Two things about the cat’s physical exam and history stood out to me. She was a mostly indoor cat, which meant that she occasionally went outside. And she had fleas.
Cats who go outside are more likely than their strictly indoor counterparts to suffer from fever of unknown origin. Outdoor cats are more likely to be exposed to infectious diseases. Also, outdoor cats are much more likely to be exposed to a very common menace to cats: other cats.
Frequently, cats who go outside fight with other cats. I asked the owner about the cat’s history. The owner assured me that her pet did not look for fights. She tried to avoid other cats. That did not make much difference in my mind. Every neighborhood has tough resident cats who like to fight. Even if the cat in question didn’t pick a fight, someone else might have picked a fight with her.

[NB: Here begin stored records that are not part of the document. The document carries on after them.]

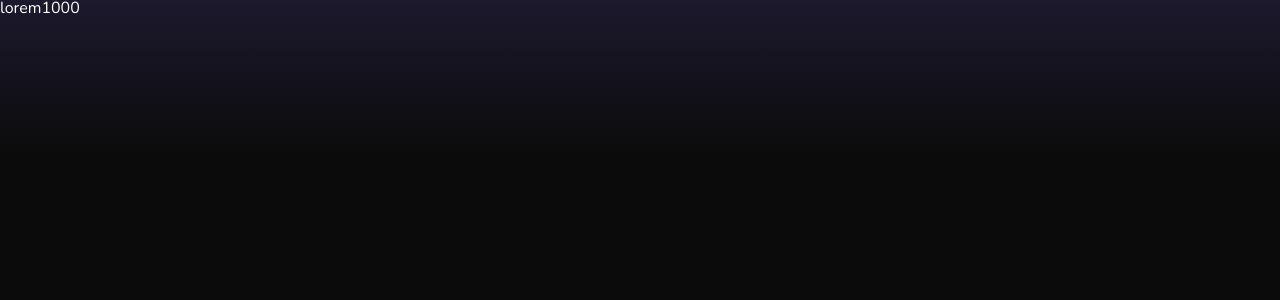
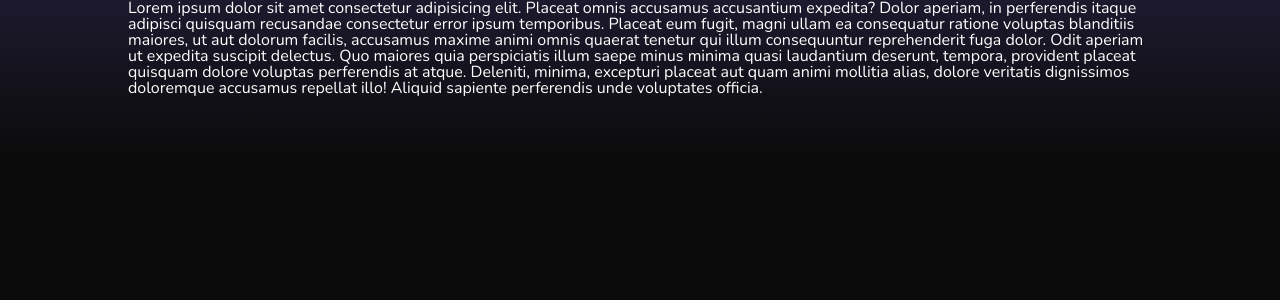
Before and after one commit to duduBTW/game-store, a React (Vite) app: page / in a window 1280 px wide. Shown: the top 300 px of the page. Built offline with nearby package versions, Linux system fonts and the light colour scheme.

Commit message:
- Add sizes and border radius theme - Add size container - Add typography className - Game page boilerplate

```diff
--- /dev/null
+++ b/src/components/design-system/size-container/size-container.styles.ts
@@ -0,0 +1,22 @@
+import styled, { css } from "styled-components";
+import { Props } from "./size-container.props";
+
+export const Container = styled.div<Pick<Props, "size" | "centered">>(
+  ({ theme, size, centered }) => {
+    const getCenteredStyles = () => {
+      if (!centered) {
+        return;
+      }
+
+      return css`
+        margin: 0 auto;
+      `;
+    };
+
+    return css`
+      max-width: ${theme.sizes.container[size]};
+      width: 100%;
+      ${getCenteredStyles()}
+    `;
+  }
+);
--- /dev/null
+++ b/src/components/design-system/size-container/size-container.tsx
@@ -0,0 +1,6 @@
+import { Props } from "./size-container.props";
+import { Container } from "./size-container.styles";
+
+export default function SizeContainer({ children, ...rest }: Props) {
+  return <Container {...rest}>{children}</Container>;
+}
--- a/src/components/design-system/typography/typography.props.ts
+++ b/src/components/design-system/typography/typography.props.ts
@@ -18,4 +18,5 @@ export interface TypographyCustomization {
 export interface Props extends Partial<TypographyCustomization> {
   as?: React.ElementType;
   children: React.ReactNode;
+  className?: string;
 }
--- /dev/null
+++ b/src/components/pages/game/game-page.styles.ts
@@ -0,0 +1,36 @@
+import SizeContainer from "@/components/design-system/size-container/size-container";
+import Typography from "@/components/design-system/typography/typography";
+import styled, { css } from "styled-components";
+
+export const UpperPartContainer = styled(SizeContainer)(({ theme }) => {
+  const { gaps } = theme.sizes;
+
+  return css`
+    padding: ${gaps[12]} 0;
+  `;
+});
+
+export const BottomPartContainer = styled(SizeContainer)(({ theme }) => {
+  const { gaps } = theme.sizes;
+
+  return css`
+    padding: ${gaps[6]};
+  `;
+});
+
+export const Image = styled.img(({ theme }) => {
+  return css`
+    width: 100%;
+    aspect-ratio: 16 / 9;
+    object-fit: cover;
+    object-position: center 20%;
+    border-radius: ${theme.borderRadius.medium};
+  `;
+});
+
+export const GameDescription = styled(Typography)(() => {
+  return css`
+    hyphens: auto;
+    text-align: justify;
+  `;
+});
--- a/src/components/pages/game/game-page.tsx
+++ b/src/components/pages/game/game-page.tsx
@@ -1,17 +1,56 @@
+import SizeContainer from "@/components/design-system/size-container/size-container";
 import Typography from "@/components/design-system/typography/typography";
+import {
+  BottomPartContainer,
+  GameDescription,
+  Image,
+  UpperPartContainer,
+} from "./game-page.styles";
 
 export default function GamePage() {
   return (
     <div>
+      <UpperPart />
+      <Carousel />
+      <BottomPart />
+    </div>
+  );
+}
+
+function UpperPart() {
+  return (
+    <UpperPartContainer size="small" centered>
       <Typography
         as="h1"
         fontFamily="Rubik"
         weight="black"
-        size="2xl"
+        size="3xl"
         lineHeight="title"
       >
         MONSTER HUNTER RISE
       </Typography>
-    </div>
+    </UpperPartContainer>
   );
 }
+
+function Carousel() {
+  return (
+    <SizeContainer size="small" centered>
+      <Image src="https://pbs.twimg.com/media/FvaGBBCaYAAtMu5?format=jpg&name=medium" />
+    </SizeContainer>
+  );
+}
+
+function BottomPart() {
+  return (
+    <BottomPartContainer size="small" centered>
+      <GameDescription size="base" color="gray.300">
+        Rise to the challenge and join the hunt! In Monster Hunter Rise, the
+        latest installment in the award-winning and top-selling Monster Hunter
+        series, you’ll become a hunter, explore brand new maps and use a variety
+        of weapons to take down fearsome monsters as part of an all-new
+        storyline.
+      </GameDescription>
+    </BottomPartContainer>
+  );
+}
--- a/src/components/pages/home/home-page.tsx
+++ b/src/components/pages/home/home-page.tsx
@@ -1,3 +1,20 @@
+import SizeContainer from "@/components/design-system/size-container/size-container";
+
 export default function HomePage() {
-  return <div>lorem1000</div>;
+  return (
+    <SizeContainer size="large" centered>
+      Lorem ipsum dolor sit amet consectetur adipisicing elit. Placeat omnis
+      accusamus accusantium expedita? Dolor aperiam, in perferendis itaque
+      adipisci quisquam recusandae consectetur error ipsum temporibus. Placeat
+      eum fugit, magni ullam ea consequatur ratione voluptas blanditiis maiores,
+      ut aut dolorum facilis, accusamus maxime animi omnis quaerat tenetur qui
+      illum consequuntur reprehenderit fuga dolor. Odit aperiam ut expedita
+      suscipit delectus. Quo maiores quia perspiciatis illum saepe minus minima
+      quasi laudantium deserunt, tempora, provident placeat quisquam dolore
+      voluptas perferendis at atque. Deleniti, minima, excepturi placeat aut
+      quam animi mollitia alias, dolore veritatis dignissimos doloremque
+      accusamus repellat illo! Aliquid sapiente perferendis unde voluptates
+      officia.
+    </SizeContainer>
+  );
 }
--- a/src/constants/theme.ts
+++ b/src/constants/theme.ts
@@ -21,6 +21,24 @@ const theme: DefaultTheme = {
       "900": "#18181B",
     },
   },
+  sizes: {
+    container: {
+      small: "64rem",
+      medium: "76.8rem",
+      large: "102.4rem",
+    },
+    gaps: {
+      "1": "0.4rem",
+      "2": "0.8rem",
+      "3": "1.2rem",
+      "12": "4.8rem",
+      "6": "2.4rem",
+      "8": "3.2rem",
+    },
+  },
+  borderRadius: {
+    medium: "1.2rem",
+  },
 };
 
 export default theme;
```
Also changed, not shown: src/components/design-system/size-container/size-container.props.ts (added, +7 -0 lines), src/styled.d.ts (+10 -0 lines).
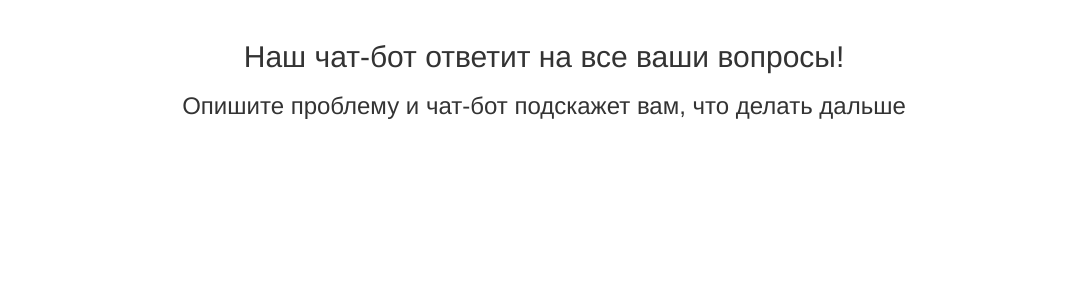
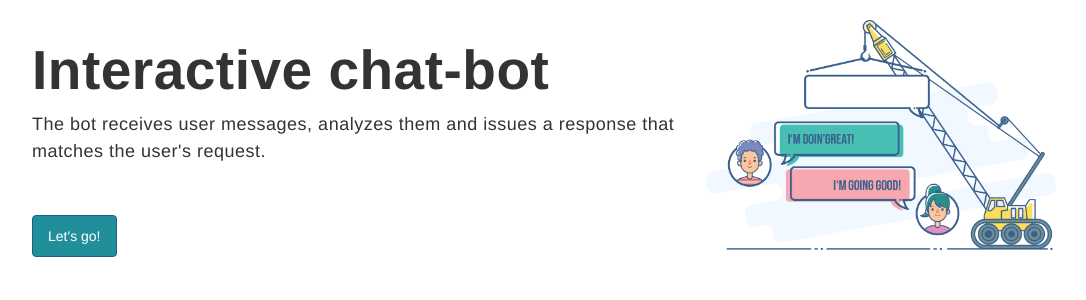
Before and after one commit to sanyapalmero/directum-chat-bot-preparing, a Django app: page / in a window 1280 px wide. Shown: the part 50-350 px from the top of the page, without its empty margins (96-1182 px from the left). Run offline with Django 3.2, Linux system fonts and the light colour scheme; some libraries are stand-ins or nearby versions.

Commit message:
UPD: index

```diff
--- a/static/css/site.css
+++ b/static/css/site.css
@@ -80,3 +80,50 @@
 .btn-primary {
     border-radius: 15px !important;
 }
+
+
+
+/* style for index */
+.promo {
+    display: flex;
+    flex-direction: column;
+    width: 1024px;
+    margin: 0 auto;
+    background: url("/static/img/chatbot.png") no-repeat;
+    background-size: 350px auto;
+    background-position: right top;
+}
+
+.left-column {
+    width: 650px;
+}
+
+.main-title {
+    margin-bottom: 10px;
+    font-weight: 700;
+    font-size: 55px;
+    letter-spacing: 0.5px;
+}
+
+.details {
+    margin-bottom: 50px;
+    font-weight: 300;
+    font-size: 18px;
+    line-height: 1.5em;
+    letter-spacing: 0.5px;
+}
+
+.btn-link,
+.btn-link:hover {
+    padding: 10px 15px;
+    display: inline-block;
+    background-color: #218f9a;
+    border: 1px solid #1f5e89;
+    border-radius: 4px;
+    text-decoration: none;
+    color: white;
+}
+
+.btn-link:hover {
+    background-color: #1e6e75;
+}
--- a/templates/chat/index.html
+++ b/templates/chat/index.html
@@ -1,8 +1,19 @@
 {% extends "base.html" %}
 
 {% block content %}
-<div style="text-align:center" class="starter-template">
+<!-- <div style="text-align:center" class="starter-template">
     <h2>Наш чат-бот ответит на все ваши вопросы!</h2>
     <h3>Опишите проблему и чат-бот подскажет вам, что делать дальше</h3>
-</div>
+</div> -->
+<section class="promo">
+    <div class="left-column">
+        <h1 class="main-title">
+            Interactive chat-bot
+        </h1>
+        <p class="details">
+            The bot receives user messages, analyzes them and issues a response that matches the user's request.
+        </p>
+        <a class="btn-link" href="{% url 'chat:chat' %}">Let's go!</a>
+    </div>
+</section>
 {% endblock %}
```
Also changed, not shown: static/img/chatbot.png (added).
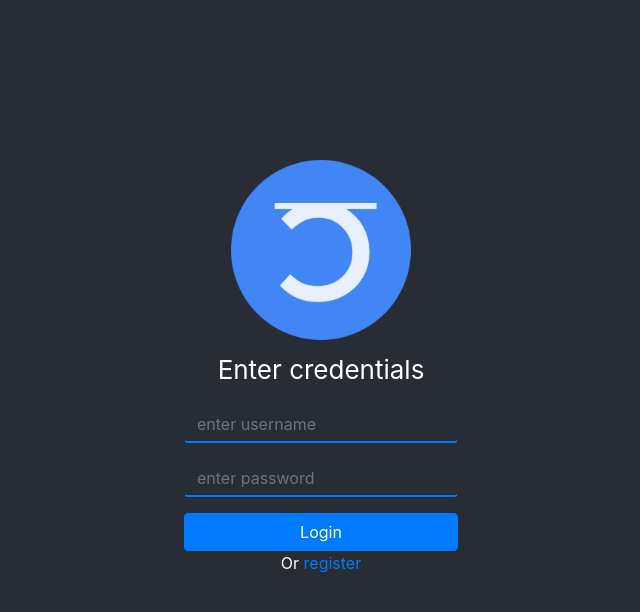
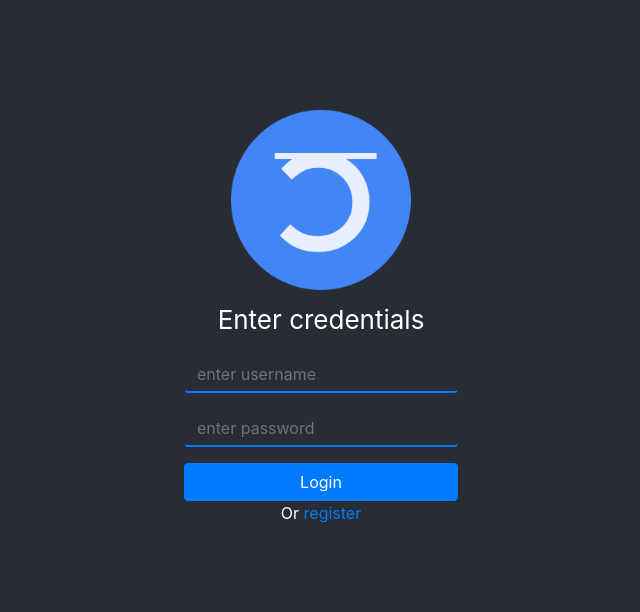
Before and after one commit to jackfperryjr/noctis, a React (Create React App) app: page /noctis/login in a window 1280 px wide. Shown: the top 612 px of the page, without its empty margins (319-959 px from the left). Built offline with nearby package versions, Linux system fonts and the light colour scheme.

Commit message:
Adjusted padding on login and register screens

```diff
--- a/src/App.css
+++ b/src/App.css
@@ -126,8 +126,9 @@ input[type="number"]:focus  {
   color: white;
 }
 
-.login-screen {
-  padding-top: 150px;
+.login-screen,
+.register-screen {
+  padding-top: 100px;
 }
 
 .link,
--- a/src/components/Register.js
+++ b/src/components/Register.js
@@ -110,7 +110,7 @@ class Register extends Component {
     } else
     {
       return (
-        <header className='form-container'>
+        <header className='form-container register-screen'>
           <img src={icon} className='main-photo' alt='logo' />
           <p>Sign up!</p>
           <Route exact path='/noctis' component={login} />
```
Also changed, not shown: 8 other files (tests, documents, lock files or other folders).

When a cat is in a fight, she is likely to be bitten. There is an urban legend that holds that cats have “dirty mouths.” There is a common belief that cats have more bacteria in their mouths than other creatures. In fact, that is not true. However, cats’ mouths contain a 1-2 punch of features that can lead to aggressive infection when they bite. First, they have long, sharp teeth that penetrate deep into tissues. Second, their mouths tend to contain a bacteria, Pasteurella multocida, that thrives in environments that lack oxygen. When a cat bites, the teeth act like syringes that inject bacteria deep into tissues but leave only a very small wound on the skin. The skin wound closes almost immediately, leaving the bacteria in their preferred environment where there is no oxygen.
The fleas also were significant. Fleas carry a number of infectious diseases that can cause fever and sicken cats. Some of them, such as plague and feline infectious anemia, can be life threatening.
There were other possible causes for the fever. Infections of the kidneys are not uncommon. Pneumonia can strike cats. Pancreatitis sometimes causes the types of symptoms the cat was suffering. Inflammation of internal organs or the nervous system may trigger fever of unknown origin.
Because of the potential for serious illness, I recommended that the cat be hospitalized for treatment and diagnostic testing. We started intravenous fluids and antibiotics. Capstar, which kills fleas, was administered. Finally, we started pain killers to treat the generalized pain and cramping that fever can cause.
Blood tests, urine tests, and X-rays were normal. This was a relief. Cats with fever of unknown origin, but without anemia or evidence of organ problems, usually respond to the treatment that had been started for my patient. The prognosis was good.
Nonetheless, the situation was tenuous for the rest of the afternoon. The cat’s temperature climbed as high as 106.5 degrees. If it got much higher she would be at risk of organ damage, and anti-inflammatory medications would be necessary.
Fortunately, 106.5 was the peak. The fever began to resolve, and dead fleas rained off of the cat’s body. I was happy to see the dead fleas, because truly the only good flea is a dead one.
Later in the evening, we discovered something that led to a final diagnosis. The cat had scratches on her abdomen compatible with a cat fight. The diagnosis was an infection from a cat fight. The scratches had not been visible during the initial exam. This is not uncommon. Cat scratches often take many hours or even days to become red and visible — this is a process in which the injuries “declare themselves” over time.
I am happy to report that the cat regained her appetite overnight, and the fever resolved by the morning. She went home on antibiotics and with instructions to stay indoors and to be tested in six weeks for the feline immunodeficiency virus, which is spread through fighting.
Any cat who develops severe lethargy should receive immediate veterinary attention. But if you wish to avoid a weekend trip to the emergency vet for treatment of a cat fight infection, I recommend that you keep your cat indoors.